> [Exercise goal]: Look through the listing below for the string "même". Show each line where it occurs.

----------------------------------------

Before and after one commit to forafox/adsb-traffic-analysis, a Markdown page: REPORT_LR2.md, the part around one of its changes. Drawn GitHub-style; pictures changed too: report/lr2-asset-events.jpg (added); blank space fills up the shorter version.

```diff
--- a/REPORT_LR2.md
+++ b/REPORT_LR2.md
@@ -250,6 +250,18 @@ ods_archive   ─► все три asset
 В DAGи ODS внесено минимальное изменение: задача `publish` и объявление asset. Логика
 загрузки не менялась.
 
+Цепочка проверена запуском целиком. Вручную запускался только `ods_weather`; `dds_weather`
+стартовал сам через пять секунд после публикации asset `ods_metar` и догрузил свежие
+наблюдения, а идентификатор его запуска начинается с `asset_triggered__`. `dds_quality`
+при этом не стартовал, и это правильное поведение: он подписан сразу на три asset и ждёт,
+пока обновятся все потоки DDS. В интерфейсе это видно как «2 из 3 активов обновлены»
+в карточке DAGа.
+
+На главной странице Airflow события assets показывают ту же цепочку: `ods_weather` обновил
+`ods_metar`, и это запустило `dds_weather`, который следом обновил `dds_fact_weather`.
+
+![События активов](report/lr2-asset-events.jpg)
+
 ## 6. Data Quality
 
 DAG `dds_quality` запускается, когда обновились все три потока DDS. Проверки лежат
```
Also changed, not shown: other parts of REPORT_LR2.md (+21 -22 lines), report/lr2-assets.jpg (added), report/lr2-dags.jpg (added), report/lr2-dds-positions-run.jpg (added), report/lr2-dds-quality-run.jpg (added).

----------------------------------------

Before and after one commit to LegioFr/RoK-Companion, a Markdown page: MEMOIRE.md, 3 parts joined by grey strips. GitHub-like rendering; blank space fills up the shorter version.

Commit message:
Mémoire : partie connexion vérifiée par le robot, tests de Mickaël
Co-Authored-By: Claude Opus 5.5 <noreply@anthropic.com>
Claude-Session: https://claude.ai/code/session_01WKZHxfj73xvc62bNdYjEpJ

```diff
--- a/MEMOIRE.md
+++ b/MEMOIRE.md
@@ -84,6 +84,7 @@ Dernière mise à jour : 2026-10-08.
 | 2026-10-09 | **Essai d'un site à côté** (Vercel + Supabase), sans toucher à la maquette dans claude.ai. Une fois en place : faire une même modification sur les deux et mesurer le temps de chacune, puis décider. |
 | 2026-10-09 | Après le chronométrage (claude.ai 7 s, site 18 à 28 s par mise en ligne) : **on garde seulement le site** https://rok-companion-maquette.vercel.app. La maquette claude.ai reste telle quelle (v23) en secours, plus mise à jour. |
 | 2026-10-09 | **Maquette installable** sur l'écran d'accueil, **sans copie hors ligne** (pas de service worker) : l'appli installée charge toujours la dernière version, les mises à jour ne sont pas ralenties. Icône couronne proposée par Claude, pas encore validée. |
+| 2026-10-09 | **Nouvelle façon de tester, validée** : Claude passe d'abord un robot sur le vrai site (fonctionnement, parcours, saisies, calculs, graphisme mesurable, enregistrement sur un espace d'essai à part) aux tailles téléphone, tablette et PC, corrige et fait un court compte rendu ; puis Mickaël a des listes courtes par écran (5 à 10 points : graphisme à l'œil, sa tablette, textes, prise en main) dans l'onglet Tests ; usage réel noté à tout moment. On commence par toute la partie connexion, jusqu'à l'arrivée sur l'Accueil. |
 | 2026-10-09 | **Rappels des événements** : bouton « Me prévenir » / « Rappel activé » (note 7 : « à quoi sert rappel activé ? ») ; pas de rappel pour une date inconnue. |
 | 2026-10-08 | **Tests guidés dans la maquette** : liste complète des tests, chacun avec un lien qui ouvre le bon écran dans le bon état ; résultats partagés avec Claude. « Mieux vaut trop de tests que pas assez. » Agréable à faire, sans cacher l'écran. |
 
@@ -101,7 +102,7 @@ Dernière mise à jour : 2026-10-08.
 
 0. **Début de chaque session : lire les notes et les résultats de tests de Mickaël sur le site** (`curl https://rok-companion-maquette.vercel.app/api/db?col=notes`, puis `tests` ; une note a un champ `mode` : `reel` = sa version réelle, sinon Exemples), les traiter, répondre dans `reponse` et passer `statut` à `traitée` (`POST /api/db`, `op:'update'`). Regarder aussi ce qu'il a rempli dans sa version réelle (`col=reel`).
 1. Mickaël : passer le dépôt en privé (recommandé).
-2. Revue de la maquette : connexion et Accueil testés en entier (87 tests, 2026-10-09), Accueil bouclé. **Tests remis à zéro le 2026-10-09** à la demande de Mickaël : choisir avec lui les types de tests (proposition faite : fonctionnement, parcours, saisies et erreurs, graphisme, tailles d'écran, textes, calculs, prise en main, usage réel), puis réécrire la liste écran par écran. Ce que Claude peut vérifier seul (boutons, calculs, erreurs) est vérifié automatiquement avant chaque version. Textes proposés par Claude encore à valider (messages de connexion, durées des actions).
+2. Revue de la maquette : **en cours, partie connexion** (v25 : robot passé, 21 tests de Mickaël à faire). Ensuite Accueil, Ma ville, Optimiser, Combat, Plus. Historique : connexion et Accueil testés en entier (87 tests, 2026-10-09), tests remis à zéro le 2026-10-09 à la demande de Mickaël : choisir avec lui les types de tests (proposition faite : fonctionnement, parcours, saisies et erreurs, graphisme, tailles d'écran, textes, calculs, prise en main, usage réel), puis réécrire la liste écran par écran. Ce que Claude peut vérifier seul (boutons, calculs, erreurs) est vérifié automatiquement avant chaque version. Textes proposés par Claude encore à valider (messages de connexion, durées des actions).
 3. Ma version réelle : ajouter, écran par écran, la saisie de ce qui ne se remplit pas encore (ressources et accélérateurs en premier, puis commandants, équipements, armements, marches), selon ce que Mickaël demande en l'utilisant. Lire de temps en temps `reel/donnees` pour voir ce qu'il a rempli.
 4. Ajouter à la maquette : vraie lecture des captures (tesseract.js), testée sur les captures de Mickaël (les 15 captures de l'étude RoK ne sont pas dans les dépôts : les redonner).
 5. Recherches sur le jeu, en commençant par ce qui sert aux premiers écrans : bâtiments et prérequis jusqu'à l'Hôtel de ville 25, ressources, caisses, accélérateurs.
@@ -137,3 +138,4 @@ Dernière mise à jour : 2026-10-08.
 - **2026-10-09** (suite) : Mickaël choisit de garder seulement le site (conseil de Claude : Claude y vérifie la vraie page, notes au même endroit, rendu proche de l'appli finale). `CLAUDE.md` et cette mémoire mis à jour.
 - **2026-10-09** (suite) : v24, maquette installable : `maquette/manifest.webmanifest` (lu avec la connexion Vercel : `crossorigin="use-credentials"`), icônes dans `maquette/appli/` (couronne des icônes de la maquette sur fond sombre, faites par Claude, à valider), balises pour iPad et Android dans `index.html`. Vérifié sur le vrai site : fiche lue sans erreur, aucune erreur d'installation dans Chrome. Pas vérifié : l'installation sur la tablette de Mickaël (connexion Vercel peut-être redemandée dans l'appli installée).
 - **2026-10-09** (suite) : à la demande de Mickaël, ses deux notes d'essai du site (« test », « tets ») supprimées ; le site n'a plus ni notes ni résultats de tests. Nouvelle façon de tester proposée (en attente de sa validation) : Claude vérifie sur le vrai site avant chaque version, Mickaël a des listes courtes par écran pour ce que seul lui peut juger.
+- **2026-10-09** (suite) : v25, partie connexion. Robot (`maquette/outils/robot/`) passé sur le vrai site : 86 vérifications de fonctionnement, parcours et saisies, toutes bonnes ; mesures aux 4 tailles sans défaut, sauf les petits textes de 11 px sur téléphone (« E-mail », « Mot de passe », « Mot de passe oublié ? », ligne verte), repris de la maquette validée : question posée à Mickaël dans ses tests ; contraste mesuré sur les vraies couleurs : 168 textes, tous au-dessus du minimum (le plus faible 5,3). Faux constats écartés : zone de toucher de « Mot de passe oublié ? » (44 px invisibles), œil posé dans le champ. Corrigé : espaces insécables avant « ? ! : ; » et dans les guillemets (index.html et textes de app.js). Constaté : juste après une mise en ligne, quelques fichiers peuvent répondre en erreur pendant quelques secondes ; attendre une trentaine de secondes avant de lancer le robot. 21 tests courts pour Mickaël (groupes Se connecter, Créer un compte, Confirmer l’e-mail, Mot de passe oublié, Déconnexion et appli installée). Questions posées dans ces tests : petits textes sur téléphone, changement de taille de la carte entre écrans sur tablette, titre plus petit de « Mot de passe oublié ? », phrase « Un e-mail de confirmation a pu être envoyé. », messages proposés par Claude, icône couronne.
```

----------------------------------------

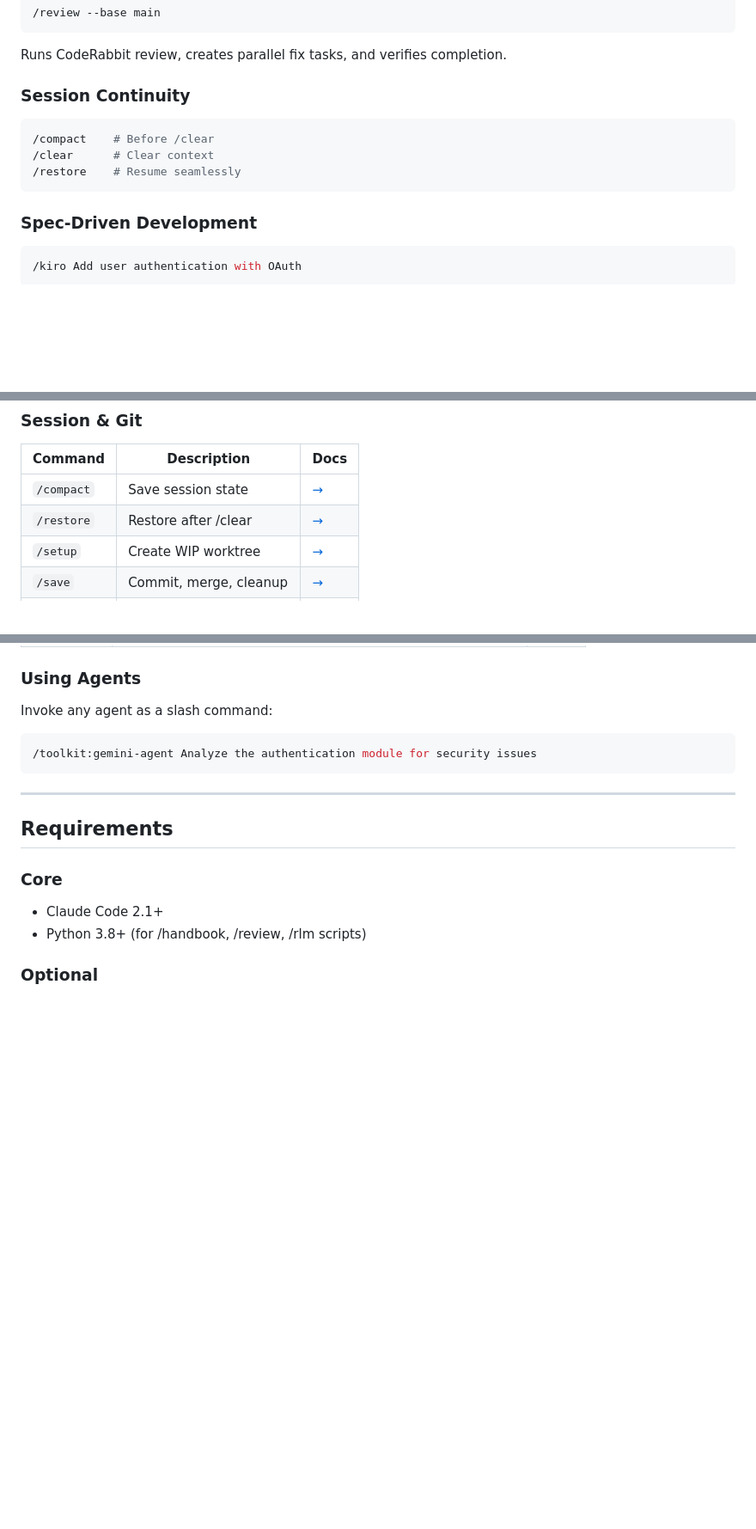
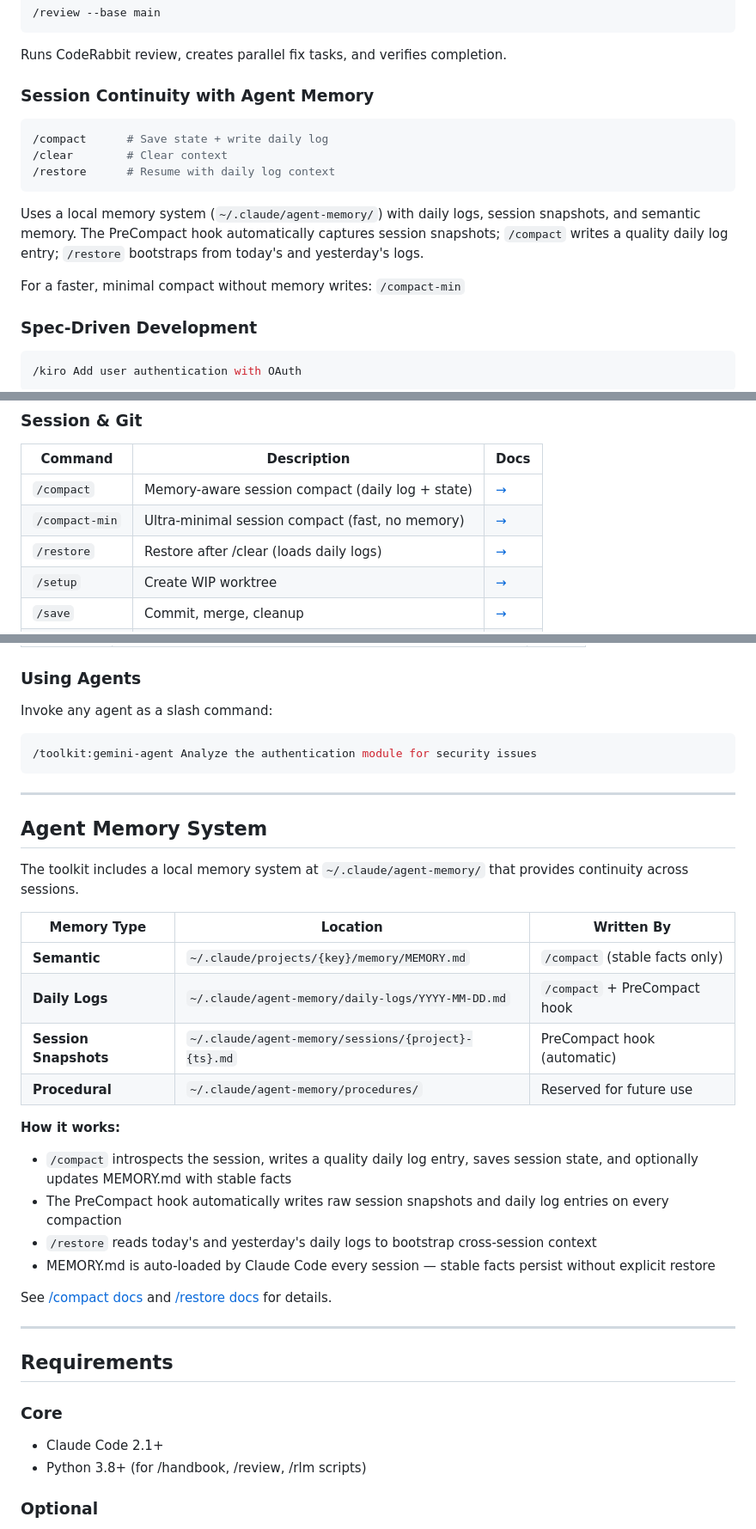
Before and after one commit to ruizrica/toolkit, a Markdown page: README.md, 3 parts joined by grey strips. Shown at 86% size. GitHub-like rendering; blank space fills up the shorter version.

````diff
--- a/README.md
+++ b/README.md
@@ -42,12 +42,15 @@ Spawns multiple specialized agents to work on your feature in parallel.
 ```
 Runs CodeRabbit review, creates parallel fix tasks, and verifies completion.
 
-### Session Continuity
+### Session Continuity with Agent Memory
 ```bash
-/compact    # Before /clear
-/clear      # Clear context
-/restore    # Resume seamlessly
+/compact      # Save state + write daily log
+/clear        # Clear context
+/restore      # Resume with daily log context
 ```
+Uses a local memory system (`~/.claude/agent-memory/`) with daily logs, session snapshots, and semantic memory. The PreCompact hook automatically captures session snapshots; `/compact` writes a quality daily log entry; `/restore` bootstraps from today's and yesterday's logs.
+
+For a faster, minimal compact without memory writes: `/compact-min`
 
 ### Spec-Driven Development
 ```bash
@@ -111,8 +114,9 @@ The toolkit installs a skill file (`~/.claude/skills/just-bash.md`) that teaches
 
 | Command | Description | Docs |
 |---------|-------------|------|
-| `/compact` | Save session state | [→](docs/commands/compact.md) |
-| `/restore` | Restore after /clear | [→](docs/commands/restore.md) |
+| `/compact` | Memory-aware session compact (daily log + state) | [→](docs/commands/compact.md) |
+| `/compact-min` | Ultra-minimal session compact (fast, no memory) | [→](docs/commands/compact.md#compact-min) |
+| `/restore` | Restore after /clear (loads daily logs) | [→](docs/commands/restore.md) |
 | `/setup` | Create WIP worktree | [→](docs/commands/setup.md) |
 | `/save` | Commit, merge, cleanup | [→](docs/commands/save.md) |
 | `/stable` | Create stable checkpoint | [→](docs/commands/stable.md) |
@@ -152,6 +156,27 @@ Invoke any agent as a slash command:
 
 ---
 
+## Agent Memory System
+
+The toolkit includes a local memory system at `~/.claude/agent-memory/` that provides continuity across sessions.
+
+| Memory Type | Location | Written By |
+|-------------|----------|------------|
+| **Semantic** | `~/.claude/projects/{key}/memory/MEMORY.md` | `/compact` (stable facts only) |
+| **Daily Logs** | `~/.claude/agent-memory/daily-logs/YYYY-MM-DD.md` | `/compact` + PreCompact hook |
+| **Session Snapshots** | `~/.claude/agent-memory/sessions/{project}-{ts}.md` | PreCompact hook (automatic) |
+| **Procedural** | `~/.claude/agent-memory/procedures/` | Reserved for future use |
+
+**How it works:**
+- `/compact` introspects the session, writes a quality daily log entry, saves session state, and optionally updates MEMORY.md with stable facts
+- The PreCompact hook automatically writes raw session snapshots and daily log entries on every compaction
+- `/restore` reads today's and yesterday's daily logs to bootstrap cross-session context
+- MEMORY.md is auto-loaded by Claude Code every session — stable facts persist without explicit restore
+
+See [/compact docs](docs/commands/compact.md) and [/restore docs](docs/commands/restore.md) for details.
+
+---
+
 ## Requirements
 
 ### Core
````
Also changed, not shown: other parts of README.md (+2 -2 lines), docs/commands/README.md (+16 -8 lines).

----------------------------------------

> [Solution to this task]:
 | 2026-10-09 | **Essai d'un site à côté** (Vercel + Supabase), sans toucher à la maquette dans claude.ai. Une fois en place : faire une même modification sur les deux et mesurer le temps de chacune, puis décider. |
 - **2026-10-09** (suite) : Mickaël choisit de garder seulement le site (conseil de Claude : Claude y vérifie la vraie page, notes au même endroit, rendu proche de l'appli finale). `CLAUDE.md` et cette mémoire mis à jour.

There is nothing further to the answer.